Albert: This book was hard to read, not because it was bad, but because the (true) stories Stevenson tells are so emotional — I felt incredibly frustrated, sad, and angry while reading the book. Stevenson introduces the reader to about a dozen or so people he’s worked for as an activist lawyer, each with a story that provides a sobering perspective on how the justice system in America has failed due to systematic, corrupting influences (e.g. financial interests, racism, etc.). The main storyline centers on Walter McMillian, a man wrongfully convicted for murder (under flimsy evidence deliberately falsified by prosecutors). My only gripe with the book is how Stevenson likes to introduce new side stories without any sort of transition, which can be disorienting. But the book is so worthwhile and engrossing a read that I don’t think I can fairly penalize him for that. Rating: A

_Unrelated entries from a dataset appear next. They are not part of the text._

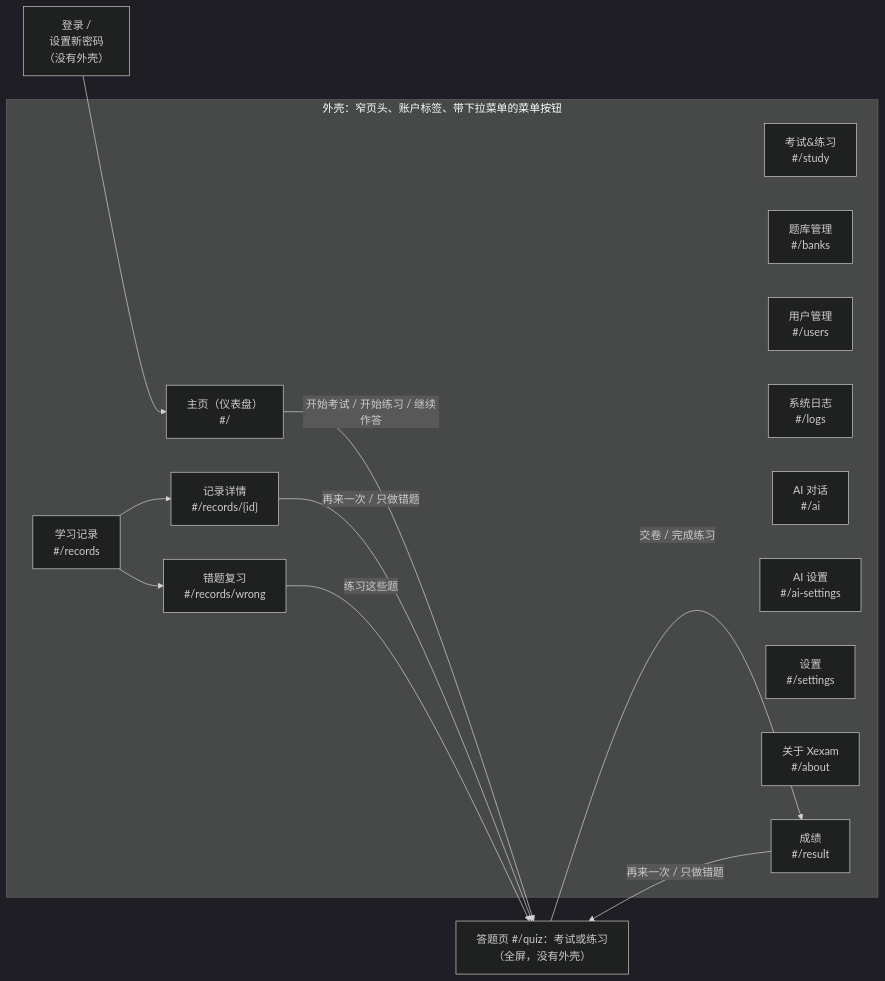
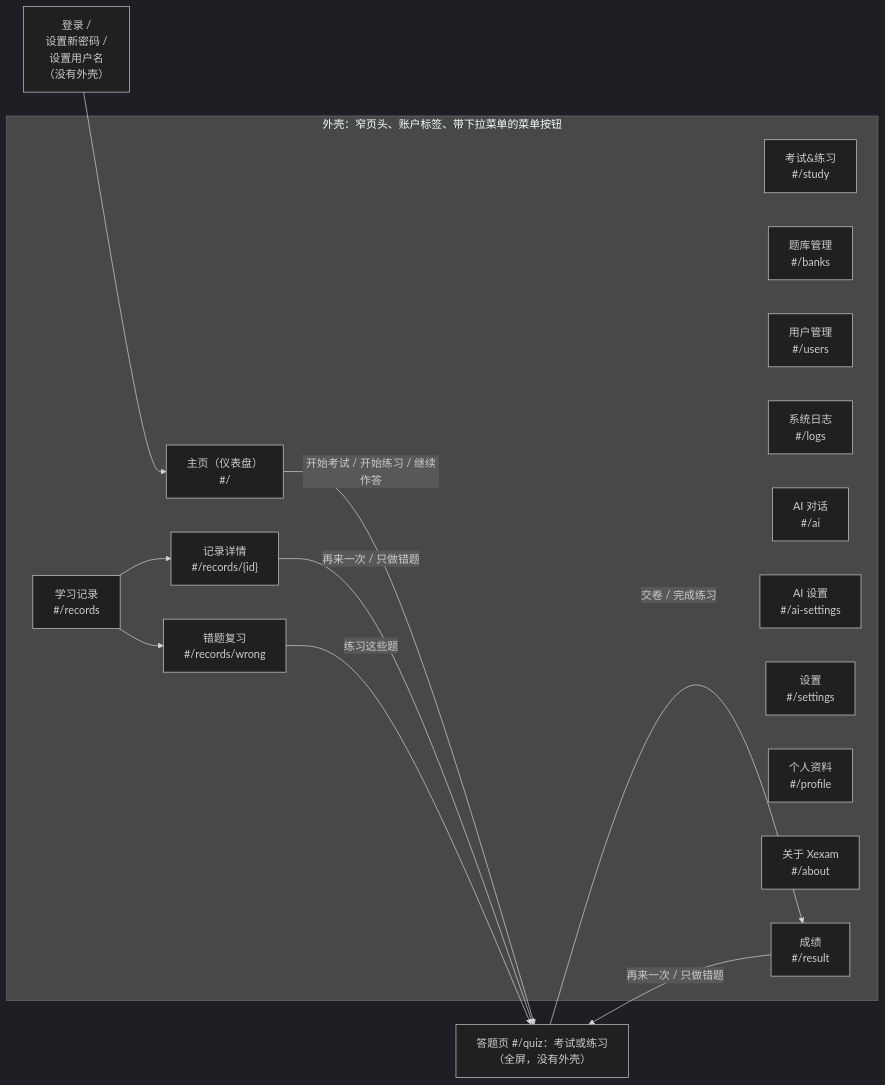
The fifth of 8 diagrams in docs/zh-CN/architecture.md (Yumin-Space/xexam), drawn with Mermaid (dark theme) before and after one commit. The commit also changed other lines of this file and 330 other files, not shown here.

````diff
--- a/docs/zh-CN/architecture.md
+++ b/docs/zh-CN/architecture.md
@@ -385,27 +386,28 @@
 ```mermaid
 flowchart LR
-    SI["登录 /<br/>设置新密码<br/>（没有外壳）"] --> H
+    SI["登录 /<br/>设置新密码 /<br/>设置用户名<br/>（没有外壳）"] --> H
     subgraph shell["外壳：窄页头、账户标签、带下拉菜单的菜单按钮"]
         H["主页（仪表盘）<br/>#/"]
         ST["考试&练习<br/>#/study"]
         B["题库管理<br/>#/banks"]
         R["学习记录<br/>#/records"]
         US["用户管理<br/>#/users"]
         LG["系统日志<br/>#/logs"]
         AI["AI 对话<br/>#/ai"]
         AIS["AI 设置<br/>#/ai-settings"]
         S["设置<br/>#/settings"]
+        P["个人资料<br/>#/profile"]
         AB["关于 Xexam<br/>#/about"]
         D["记录详情<br/>#/records/{id}"]
         W["错题复习<br/>#/records/wrong"]
         RS["成绩<br/>#/result"]
     end
     Q["答题页 #/quiz：考试或练习<br/>（全屏，没有外壳）"]
     R --> D
     R --> W
     H -->|"开始考试 / 开始练习 / 继续作答"| Q
     Q -->|"交卷 / 完成练习"| RS
     RS -->|"再来一次 / 只做错题"| Q
     D -->|"再来一次 / 只做错题"| Q
     W -->|"练习这些题"| Q
 ```
````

Kevin: I found this book incredibly sobering. In school, many of us learn about segregation, racism, capital punishment, and other related matters. We’re even aware, at least abstractly, of the shortcomings of the criminal justice system. But this book illustrates the true tragedy of these issues through compelling, heartbreaking stories supported by numerous case studies and statistics.
The writing is also masterful. I suspect the author could have easily written this book as a list of individual stories, but instead, he weaves them together with history, facts, and experiences from his own life. Rating: A